Considering the background of everyone involved, it's probably not too surprising what their new live release, To the Ends of the Earth, sounds like. Take Hillsong's particular flavor of contemporary worship, add a healthy dose of Sonicflood and Delirious to it, and voila. The disc does indeed rock a bit more than the typical Hillsong album, favoring aggressive electric guitars and heavy drumming over horn sections and electric pianos.

A handful of tracks especially stand out. The album's finale features "Now That You're Near," a wonderfully energetic song off of Hillsong's Blessed album from 2002. It's a bit similar to the youth team's "Everyday," but it's still infectious and the melody stays with you for days. "Glory" is also memorable for being a rhythmic and electrifying expression of praise to the Lord. The opening track, "All About You," recalls classic Sonicflood and serves as a rousing start to the worship service. The same sound applies to "My God," which seems ready for radio—that does indeed seem to be the plan for both those tracks, as they are featured again at the album's end as studio recorded radio mixes.

Oddly enough, however, the album generally doesn't rock much more than the aforementioned Blessed album from 2002. It is, in fact, a little more mundane and predictable—not bad, but not really anything you haven't heard before. "Unify," "All," and the title track are all ballads that sound like others you've heard on recordings from Hillsong and Vineyard. Despite a strong melody, "Need You Here" sounds like nearly every other ballad found on the Blessed album. I'd say one of United's chief goals should be to differentiate itself from its parents' worship team. They could use more P.O.D. and Radiohead in their sound. Another Australian worship team, Planet Shakers, is far more effective in capturing an energetic and youthful (though derivative) modern worship sound.

Like a lot of Hillsong releases, the lyrics generally don't live up to the music, resorting to simplistic expressions of praise. "Father I" is a great example of a strong modern worship song, with a rock riff reminiscent of Radiohead and Delirious, but it falls into predictability with scant, generic words. Some of the songs are even debatable as to whether they actually are worship. "Free" is really catchy, reminiscent of Third Eye Blind, but it's more of a seeker song. The chorus is directed to God, but the verses are more for an unsaved friend: "Would you believe me if I said that God can make miracles happen today?/Would you believe me if I said you don't need to wait for the answers before you step out in faith?" The same could be said of the album's closer, "Am I to Believe?" A strong anthem, it's a strange combination of questions and declarations of faith.

I'm not sure there's a modern worship songwriter capable of consistently writing songs that are widely embraced by the church. Martin Smith (Delirious) and Matt Redman are probably the two best examples, though neither of them have really come up with a strong and memorable worship song in the last few years. That's the hard part about writing worship music—for every song that finds a home deep into the heart of the church, there are at least twenty (fifty?) others that sound alike and are soon forgotten.
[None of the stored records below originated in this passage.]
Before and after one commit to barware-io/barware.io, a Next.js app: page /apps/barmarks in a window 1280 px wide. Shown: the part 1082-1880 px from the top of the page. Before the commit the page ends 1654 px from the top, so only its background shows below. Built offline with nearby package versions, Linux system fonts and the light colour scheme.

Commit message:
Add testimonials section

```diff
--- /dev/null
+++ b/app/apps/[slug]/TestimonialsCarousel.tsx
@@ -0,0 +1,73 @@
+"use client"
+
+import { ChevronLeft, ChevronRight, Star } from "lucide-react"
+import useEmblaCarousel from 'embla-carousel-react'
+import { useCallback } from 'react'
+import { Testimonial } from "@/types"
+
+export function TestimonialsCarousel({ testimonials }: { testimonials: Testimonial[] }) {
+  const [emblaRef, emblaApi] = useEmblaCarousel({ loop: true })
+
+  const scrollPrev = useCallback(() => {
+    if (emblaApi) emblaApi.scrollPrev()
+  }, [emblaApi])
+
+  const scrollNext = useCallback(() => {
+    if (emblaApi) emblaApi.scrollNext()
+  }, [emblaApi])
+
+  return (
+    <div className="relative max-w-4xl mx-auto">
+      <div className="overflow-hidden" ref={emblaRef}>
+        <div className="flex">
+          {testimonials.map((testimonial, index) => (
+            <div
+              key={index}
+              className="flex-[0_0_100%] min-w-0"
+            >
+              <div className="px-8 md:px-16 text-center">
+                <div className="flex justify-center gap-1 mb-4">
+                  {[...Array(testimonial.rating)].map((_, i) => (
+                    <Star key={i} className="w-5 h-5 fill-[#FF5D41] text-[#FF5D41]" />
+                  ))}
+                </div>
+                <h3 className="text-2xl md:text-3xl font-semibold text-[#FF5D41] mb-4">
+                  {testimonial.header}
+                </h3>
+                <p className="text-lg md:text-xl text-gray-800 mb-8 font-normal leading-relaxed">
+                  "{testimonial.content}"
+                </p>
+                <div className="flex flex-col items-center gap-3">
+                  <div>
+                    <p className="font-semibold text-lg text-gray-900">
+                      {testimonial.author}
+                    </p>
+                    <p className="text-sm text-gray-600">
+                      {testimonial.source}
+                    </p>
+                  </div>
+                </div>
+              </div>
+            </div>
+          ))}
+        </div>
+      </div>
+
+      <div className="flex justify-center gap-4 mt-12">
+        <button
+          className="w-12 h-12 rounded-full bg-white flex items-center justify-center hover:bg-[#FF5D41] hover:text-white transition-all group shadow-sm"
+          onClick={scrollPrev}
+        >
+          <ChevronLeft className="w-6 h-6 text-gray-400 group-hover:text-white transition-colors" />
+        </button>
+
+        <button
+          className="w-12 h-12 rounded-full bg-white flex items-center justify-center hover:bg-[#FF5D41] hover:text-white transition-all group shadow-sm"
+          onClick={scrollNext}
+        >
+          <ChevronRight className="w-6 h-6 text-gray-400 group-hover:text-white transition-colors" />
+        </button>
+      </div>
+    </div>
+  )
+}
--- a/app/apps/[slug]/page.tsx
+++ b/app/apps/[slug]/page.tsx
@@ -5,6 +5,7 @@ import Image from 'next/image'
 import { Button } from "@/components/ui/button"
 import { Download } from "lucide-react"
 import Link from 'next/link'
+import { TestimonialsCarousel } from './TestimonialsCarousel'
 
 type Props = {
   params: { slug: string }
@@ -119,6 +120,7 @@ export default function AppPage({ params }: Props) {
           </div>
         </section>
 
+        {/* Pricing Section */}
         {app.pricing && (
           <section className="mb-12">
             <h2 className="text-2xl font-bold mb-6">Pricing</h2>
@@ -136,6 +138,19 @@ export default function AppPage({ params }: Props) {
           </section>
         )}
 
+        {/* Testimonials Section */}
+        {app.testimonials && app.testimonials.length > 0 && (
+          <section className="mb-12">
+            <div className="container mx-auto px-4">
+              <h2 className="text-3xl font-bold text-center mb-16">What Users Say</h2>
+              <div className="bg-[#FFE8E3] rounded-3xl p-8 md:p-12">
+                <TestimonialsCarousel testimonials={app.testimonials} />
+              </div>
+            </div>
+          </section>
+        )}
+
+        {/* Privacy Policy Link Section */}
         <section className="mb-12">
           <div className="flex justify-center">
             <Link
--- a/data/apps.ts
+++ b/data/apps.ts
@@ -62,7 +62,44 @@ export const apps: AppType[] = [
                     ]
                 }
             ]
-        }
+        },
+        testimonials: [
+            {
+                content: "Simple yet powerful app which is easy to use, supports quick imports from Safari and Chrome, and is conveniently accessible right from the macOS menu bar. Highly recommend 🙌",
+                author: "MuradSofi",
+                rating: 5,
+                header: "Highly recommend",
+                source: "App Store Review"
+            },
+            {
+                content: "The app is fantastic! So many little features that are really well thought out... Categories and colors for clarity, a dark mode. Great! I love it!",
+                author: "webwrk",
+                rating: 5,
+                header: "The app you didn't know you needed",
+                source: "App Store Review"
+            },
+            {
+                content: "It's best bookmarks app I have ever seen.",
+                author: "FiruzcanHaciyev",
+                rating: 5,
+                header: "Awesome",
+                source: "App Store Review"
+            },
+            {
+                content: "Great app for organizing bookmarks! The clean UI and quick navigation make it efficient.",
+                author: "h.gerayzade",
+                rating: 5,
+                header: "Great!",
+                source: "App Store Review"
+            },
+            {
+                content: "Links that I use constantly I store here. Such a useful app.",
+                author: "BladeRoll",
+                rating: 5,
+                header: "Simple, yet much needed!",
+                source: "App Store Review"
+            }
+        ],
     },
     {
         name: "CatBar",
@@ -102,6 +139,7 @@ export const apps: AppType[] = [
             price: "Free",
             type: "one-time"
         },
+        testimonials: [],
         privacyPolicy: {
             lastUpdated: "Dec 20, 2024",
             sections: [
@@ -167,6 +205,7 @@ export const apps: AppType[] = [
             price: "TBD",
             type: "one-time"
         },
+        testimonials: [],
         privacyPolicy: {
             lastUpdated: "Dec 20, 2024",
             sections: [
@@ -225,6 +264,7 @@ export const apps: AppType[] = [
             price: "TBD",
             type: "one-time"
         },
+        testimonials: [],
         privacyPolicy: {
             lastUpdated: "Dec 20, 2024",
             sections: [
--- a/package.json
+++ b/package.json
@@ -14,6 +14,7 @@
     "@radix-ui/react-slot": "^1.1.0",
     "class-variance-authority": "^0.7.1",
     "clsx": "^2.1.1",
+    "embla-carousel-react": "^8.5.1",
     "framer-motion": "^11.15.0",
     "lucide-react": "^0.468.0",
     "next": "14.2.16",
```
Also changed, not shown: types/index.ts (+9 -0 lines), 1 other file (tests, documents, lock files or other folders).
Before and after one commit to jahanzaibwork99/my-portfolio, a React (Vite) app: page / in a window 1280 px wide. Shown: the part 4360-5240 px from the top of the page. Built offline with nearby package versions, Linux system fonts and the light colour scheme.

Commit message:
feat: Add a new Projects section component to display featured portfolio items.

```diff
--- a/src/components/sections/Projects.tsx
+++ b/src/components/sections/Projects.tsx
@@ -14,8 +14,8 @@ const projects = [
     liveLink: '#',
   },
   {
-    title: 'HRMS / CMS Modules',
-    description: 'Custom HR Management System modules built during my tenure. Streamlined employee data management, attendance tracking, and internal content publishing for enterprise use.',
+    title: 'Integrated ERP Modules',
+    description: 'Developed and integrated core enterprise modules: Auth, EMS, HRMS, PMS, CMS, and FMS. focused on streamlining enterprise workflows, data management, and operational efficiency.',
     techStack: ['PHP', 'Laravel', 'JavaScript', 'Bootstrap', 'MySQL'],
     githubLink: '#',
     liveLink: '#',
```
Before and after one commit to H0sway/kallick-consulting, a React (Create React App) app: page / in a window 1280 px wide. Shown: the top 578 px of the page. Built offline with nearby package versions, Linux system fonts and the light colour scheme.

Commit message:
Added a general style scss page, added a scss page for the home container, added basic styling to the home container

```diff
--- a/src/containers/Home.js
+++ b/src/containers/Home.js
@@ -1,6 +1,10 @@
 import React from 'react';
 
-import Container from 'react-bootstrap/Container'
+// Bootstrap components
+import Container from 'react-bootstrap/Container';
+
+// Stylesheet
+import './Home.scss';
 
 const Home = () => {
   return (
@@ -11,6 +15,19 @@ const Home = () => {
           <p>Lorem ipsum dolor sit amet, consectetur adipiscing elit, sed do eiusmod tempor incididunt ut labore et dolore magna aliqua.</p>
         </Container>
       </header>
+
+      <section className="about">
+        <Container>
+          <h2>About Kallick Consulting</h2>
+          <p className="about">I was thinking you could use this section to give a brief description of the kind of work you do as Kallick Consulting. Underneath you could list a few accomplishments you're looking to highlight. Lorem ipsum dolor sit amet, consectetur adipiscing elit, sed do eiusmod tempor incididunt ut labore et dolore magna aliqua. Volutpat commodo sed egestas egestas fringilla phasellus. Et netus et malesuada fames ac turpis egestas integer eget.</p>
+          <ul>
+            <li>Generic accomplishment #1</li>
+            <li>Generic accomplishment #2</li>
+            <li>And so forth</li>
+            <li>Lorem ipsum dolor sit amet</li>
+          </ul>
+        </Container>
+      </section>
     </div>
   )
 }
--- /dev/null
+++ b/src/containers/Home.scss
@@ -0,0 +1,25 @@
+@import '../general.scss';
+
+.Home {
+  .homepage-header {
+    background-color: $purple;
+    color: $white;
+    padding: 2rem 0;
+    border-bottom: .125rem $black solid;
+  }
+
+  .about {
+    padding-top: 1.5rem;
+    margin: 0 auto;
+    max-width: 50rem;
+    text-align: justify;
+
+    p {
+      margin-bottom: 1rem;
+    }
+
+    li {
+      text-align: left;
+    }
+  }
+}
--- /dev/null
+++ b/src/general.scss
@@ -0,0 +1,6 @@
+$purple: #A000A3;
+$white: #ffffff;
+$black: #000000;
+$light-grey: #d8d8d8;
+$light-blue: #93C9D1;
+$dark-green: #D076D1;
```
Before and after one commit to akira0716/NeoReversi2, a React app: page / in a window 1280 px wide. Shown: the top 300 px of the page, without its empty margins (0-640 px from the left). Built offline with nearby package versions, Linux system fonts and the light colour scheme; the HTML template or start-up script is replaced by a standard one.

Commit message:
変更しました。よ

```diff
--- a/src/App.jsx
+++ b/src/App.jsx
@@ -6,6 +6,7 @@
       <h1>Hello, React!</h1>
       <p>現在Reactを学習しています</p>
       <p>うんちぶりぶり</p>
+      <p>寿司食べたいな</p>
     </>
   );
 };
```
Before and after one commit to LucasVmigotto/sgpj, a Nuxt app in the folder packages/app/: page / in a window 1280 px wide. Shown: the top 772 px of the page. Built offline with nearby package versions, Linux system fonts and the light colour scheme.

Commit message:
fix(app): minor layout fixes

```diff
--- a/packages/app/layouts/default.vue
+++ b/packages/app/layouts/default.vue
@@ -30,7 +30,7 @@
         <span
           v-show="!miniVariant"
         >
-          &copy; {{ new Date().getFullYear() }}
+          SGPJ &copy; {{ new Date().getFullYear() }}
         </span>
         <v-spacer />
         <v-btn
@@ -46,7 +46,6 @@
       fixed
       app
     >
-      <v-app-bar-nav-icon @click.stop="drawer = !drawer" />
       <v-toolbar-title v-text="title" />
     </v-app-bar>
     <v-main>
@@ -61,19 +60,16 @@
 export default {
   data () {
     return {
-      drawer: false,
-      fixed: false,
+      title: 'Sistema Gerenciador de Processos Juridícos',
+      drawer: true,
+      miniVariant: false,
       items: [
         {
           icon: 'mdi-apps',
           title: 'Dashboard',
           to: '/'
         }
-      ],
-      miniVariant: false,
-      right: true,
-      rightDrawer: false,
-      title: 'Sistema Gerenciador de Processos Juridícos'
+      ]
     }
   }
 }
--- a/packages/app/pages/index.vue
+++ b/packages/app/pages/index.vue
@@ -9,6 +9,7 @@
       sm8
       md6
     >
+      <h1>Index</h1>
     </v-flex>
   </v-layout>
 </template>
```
Writing a hit song is tough, and writing a timeless worship anthem is even tougher. Not that writing worship "hits" is the goal of Hillsong, but, realistically speaking, there needs to be some unique reason for buying an album. United is a good band and To the Ends of the Earth is an adequate worship album, but it's not really anything you haven't heard before.